The Federal Aviation Administration's supposedly risk-based safety inspection system "falls short of being truly risk-based," especially for foreign repair stations, the report said. Among the inspector general's criticisms is that the FAA's oversight lacks the rigor needed to identify safety deficiencies and verify that problems are corrected once identified.
To save money, U.S. airlines have increasingly outsourced their aircraft repair and maintenance to repair stations in countries where labor rates are cheaper. The FAA annually inspects 559 repair stations worldwide, while aviation authorities in France, Germany and Ireland inspect another 162 stations under agreements with the U.S.
Auditors from the inspector general's office visited or contacted FAA inspection offices and 27 aircraft repair stations in the U.S., Brazil, China, New Zealand, Peru and Singapore.
"The FAA's ability to conduct effective and consistent inspections of foreign and domestic repair stations is hindered by a lack of standardized inspection processes," the report said.
For example, FAA inspectors are supposed to use web-based spreadsheets and other risk-assessment tools. But nearly all the inspectors interviewed by auditors said they were not trained how to use the tools, did not recall the training or regarded it as poor, the report said.
Since FAA inspectors don't have the time during inspection visits to examine in depth each area of a repair station's operations, the agency decided five years ago that inspectors would analyze data from past inspections to decide which areas deserved the most attention. However, the report said inspectors have been using only the results of the previous year's inspections to guide their decisions rather than inspections from multiple years.
FAA's inspection database for the three years ending on Sept. 30, 2012 showed inspections at 20 of the 27 station investigated were late, the report said.
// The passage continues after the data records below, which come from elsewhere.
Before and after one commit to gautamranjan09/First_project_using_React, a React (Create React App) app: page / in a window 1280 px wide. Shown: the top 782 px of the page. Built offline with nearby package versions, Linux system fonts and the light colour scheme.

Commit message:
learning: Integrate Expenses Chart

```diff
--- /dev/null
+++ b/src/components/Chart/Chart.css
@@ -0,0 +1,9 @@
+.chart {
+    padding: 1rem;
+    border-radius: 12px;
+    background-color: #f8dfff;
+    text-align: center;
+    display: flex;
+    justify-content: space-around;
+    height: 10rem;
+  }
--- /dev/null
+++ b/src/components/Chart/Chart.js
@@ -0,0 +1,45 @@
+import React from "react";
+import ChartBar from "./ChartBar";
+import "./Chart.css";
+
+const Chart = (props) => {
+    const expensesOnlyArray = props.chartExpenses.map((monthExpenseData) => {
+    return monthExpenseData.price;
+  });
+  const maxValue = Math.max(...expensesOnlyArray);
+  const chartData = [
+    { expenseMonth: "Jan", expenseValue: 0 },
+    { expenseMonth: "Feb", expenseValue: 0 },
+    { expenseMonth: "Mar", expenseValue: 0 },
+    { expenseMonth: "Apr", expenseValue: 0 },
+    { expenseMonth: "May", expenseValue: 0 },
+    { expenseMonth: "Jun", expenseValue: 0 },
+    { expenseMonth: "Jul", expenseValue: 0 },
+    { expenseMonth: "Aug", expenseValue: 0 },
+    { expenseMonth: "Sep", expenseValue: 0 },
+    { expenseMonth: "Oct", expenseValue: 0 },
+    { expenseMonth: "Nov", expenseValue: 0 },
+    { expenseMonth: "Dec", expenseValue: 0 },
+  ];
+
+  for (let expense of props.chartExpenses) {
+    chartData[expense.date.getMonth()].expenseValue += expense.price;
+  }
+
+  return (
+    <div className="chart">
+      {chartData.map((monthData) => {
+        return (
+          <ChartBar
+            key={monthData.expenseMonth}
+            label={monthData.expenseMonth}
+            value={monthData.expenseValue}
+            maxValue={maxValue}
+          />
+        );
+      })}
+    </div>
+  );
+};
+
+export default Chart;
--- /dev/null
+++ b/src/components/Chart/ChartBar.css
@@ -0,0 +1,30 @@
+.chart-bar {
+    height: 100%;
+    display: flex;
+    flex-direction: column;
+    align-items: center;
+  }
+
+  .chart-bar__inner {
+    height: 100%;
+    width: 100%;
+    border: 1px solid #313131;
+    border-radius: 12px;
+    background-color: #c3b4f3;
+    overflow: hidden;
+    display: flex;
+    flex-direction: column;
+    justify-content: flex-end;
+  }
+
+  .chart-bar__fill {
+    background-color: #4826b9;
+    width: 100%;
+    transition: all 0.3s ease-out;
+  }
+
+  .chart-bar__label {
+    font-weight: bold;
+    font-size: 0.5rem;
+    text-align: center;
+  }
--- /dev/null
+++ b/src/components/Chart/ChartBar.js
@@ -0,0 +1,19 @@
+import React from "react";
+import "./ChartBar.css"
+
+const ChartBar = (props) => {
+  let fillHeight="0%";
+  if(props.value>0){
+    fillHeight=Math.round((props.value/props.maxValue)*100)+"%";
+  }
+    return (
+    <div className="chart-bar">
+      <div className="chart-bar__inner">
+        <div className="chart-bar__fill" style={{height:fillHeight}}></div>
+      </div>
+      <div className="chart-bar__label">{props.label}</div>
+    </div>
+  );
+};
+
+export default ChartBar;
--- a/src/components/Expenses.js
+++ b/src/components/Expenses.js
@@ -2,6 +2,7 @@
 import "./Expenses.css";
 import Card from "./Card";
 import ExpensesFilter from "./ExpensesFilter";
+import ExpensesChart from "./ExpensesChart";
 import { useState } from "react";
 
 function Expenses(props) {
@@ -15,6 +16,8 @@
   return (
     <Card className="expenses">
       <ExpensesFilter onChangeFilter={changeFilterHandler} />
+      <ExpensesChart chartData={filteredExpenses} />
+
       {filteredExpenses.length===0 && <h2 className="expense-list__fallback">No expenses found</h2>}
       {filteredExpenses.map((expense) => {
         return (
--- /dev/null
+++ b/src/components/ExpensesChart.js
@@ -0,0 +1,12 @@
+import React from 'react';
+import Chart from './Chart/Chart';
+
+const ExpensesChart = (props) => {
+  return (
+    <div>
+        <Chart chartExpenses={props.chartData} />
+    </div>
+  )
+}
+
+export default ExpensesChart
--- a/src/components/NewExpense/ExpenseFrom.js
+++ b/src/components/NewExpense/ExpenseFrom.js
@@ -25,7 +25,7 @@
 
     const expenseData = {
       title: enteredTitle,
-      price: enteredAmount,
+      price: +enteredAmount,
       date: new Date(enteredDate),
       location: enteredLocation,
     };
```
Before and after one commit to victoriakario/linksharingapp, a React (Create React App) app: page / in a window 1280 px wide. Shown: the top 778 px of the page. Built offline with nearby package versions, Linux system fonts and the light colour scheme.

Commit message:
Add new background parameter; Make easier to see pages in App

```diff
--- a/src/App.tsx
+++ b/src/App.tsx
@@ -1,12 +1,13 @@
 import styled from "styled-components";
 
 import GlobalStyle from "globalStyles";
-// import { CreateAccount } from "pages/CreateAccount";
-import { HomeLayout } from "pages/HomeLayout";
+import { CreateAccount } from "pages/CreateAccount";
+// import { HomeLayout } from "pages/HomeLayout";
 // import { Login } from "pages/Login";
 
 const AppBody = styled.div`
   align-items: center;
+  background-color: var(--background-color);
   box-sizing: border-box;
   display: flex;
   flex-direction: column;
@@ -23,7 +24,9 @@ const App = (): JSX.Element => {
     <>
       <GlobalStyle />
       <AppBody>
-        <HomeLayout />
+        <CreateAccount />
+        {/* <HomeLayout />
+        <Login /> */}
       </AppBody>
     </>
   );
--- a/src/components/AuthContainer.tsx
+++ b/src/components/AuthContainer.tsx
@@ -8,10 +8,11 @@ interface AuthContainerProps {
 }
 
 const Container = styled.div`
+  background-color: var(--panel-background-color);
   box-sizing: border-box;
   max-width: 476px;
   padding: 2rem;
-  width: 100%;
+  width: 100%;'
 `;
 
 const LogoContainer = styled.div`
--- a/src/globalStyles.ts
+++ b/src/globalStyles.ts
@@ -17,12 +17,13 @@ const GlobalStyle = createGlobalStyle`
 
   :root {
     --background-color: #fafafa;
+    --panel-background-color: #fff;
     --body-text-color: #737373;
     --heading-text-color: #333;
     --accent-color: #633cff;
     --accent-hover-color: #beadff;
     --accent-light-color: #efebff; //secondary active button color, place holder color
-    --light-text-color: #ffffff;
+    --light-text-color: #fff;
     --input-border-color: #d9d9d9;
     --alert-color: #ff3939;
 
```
"We also found that inspectors continued to perform inspections in areas of repair station operations where little or no risk was previously detected," the report said.
Auditors also found deficiencies in 57 of 119 work orders for repair or major maintenance to airliners that they analyzed. Deficiencies included mechanics with insufficient training, tools whose calibrations were outdated, and inaccurate documentation of work orders.
"Until the agency modifies its inspection system, FAA's ineffective oversight could lead to repair stations operating contrary to federal aviation regulations and decreasing the margin of safety," the report said.
In a response included with the report, FAA officials concurred with nine recommendations made by auditors. The agency said it is also working on a new safety oversight system which it plans to begin implementing in 2015, a two-year delay from its originally planned rollout.